### [Task brief]
Going line by line through the entries below, count those that contain "children". Give the number by itself.
((
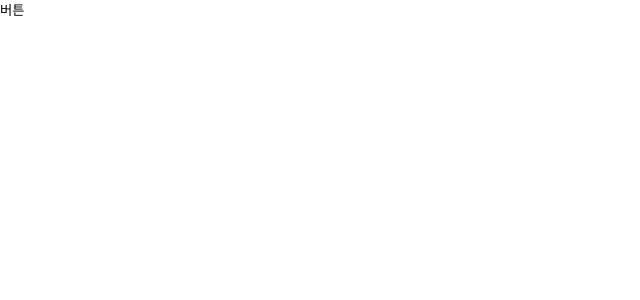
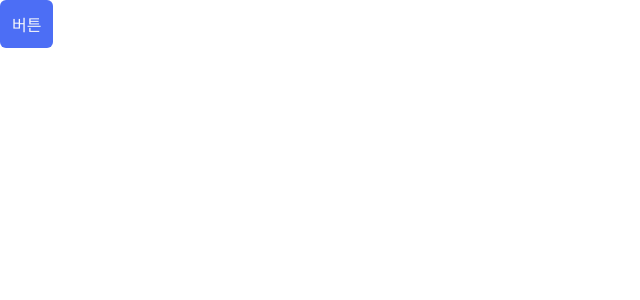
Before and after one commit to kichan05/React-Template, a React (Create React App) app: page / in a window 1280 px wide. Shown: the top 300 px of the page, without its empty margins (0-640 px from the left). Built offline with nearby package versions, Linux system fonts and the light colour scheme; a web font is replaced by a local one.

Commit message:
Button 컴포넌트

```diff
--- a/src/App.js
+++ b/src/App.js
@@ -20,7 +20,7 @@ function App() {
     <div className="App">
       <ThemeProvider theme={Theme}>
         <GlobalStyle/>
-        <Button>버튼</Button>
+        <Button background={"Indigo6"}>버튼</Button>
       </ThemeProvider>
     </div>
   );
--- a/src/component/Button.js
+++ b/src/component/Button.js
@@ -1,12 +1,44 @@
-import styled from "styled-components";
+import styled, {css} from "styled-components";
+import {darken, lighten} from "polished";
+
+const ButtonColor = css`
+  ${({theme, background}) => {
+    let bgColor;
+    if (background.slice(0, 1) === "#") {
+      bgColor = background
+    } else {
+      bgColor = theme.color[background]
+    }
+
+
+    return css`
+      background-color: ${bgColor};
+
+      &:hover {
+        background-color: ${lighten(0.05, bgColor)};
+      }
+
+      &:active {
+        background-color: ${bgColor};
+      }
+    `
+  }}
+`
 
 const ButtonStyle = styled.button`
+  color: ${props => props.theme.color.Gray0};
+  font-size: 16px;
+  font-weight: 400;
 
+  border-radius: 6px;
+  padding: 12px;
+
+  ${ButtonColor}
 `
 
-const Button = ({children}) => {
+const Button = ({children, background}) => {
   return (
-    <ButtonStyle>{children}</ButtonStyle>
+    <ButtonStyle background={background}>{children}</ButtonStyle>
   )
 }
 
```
))
((
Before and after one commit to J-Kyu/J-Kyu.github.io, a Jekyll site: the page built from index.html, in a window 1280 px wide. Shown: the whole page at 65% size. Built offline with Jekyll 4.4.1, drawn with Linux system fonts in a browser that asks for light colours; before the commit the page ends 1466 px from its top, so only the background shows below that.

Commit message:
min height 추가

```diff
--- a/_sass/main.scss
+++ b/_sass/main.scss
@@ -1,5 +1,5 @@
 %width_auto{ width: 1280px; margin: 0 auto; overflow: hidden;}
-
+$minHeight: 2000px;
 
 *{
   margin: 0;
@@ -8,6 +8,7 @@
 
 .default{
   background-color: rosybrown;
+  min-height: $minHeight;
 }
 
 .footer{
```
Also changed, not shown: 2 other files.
))
((
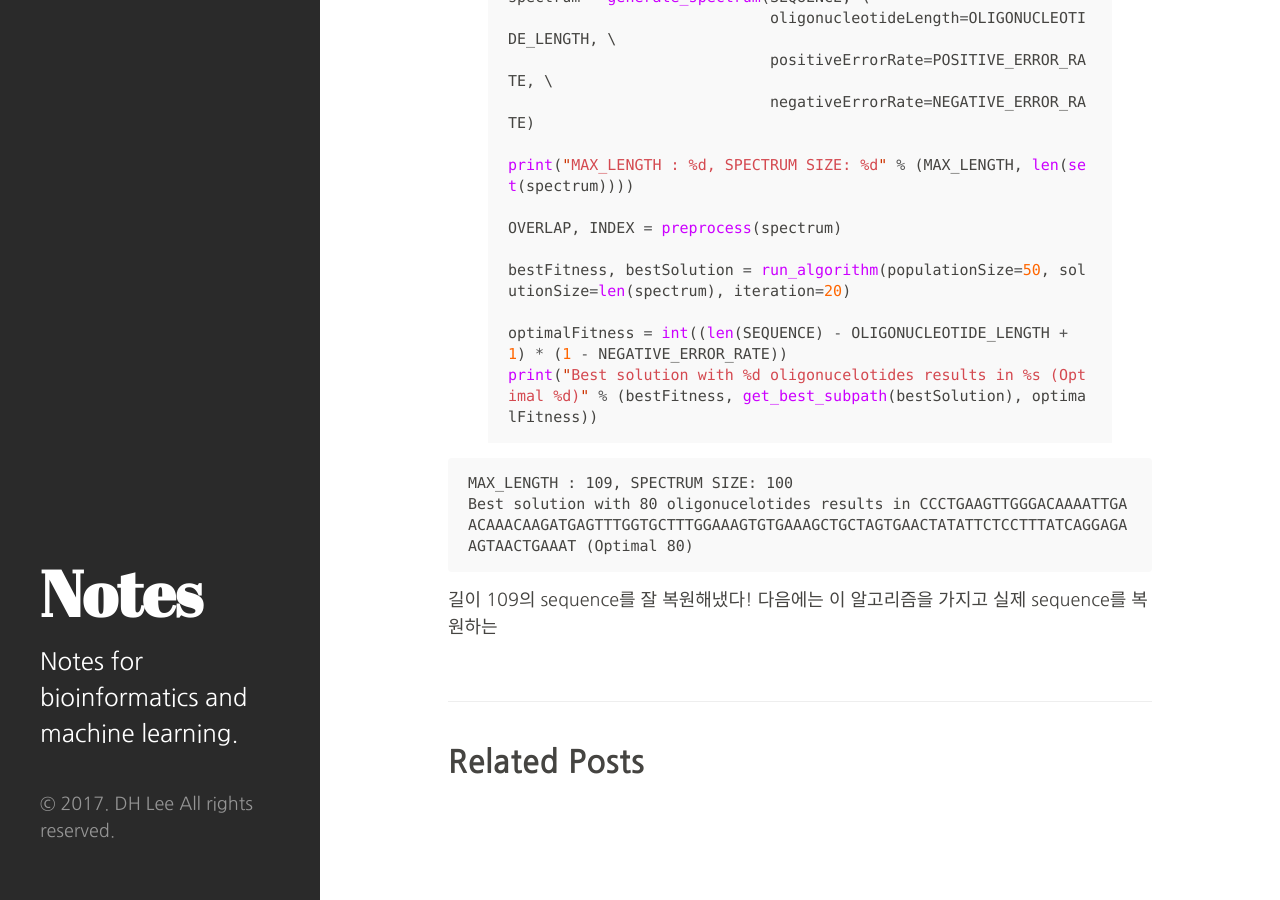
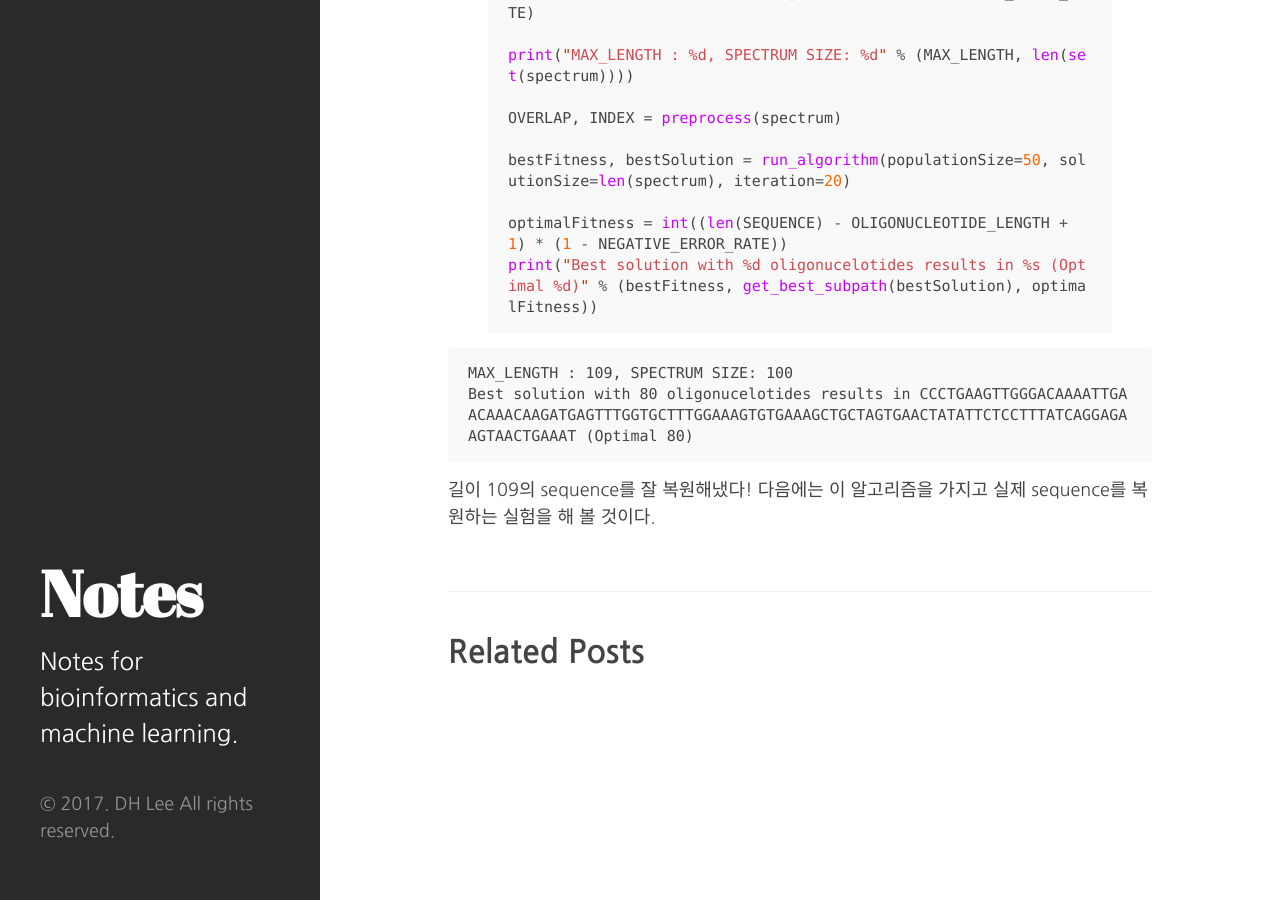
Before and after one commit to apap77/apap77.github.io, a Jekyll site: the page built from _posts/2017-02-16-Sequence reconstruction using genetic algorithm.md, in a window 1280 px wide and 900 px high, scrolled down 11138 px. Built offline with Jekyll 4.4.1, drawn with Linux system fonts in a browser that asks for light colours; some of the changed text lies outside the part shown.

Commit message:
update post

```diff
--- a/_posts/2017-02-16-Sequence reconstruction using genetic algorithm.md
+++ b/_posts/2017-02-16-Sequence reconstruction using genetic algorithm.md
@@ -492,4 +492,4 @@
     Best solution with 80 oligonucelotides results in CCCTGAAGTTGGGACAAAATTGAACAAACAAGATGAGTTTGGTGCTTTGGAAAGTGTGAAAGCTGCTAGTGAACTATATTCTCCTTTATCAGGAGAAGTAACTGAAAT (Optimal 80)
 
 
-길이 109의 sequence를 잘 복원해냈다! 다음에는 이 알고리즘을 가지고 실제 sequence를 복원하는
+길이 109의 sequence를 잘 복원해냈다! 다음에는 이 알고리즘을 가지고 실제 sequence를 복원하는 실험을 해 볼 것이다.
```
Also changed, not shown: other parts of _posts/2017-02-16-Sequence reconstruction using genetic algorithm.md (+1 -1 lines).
))
### [Expected answer]
4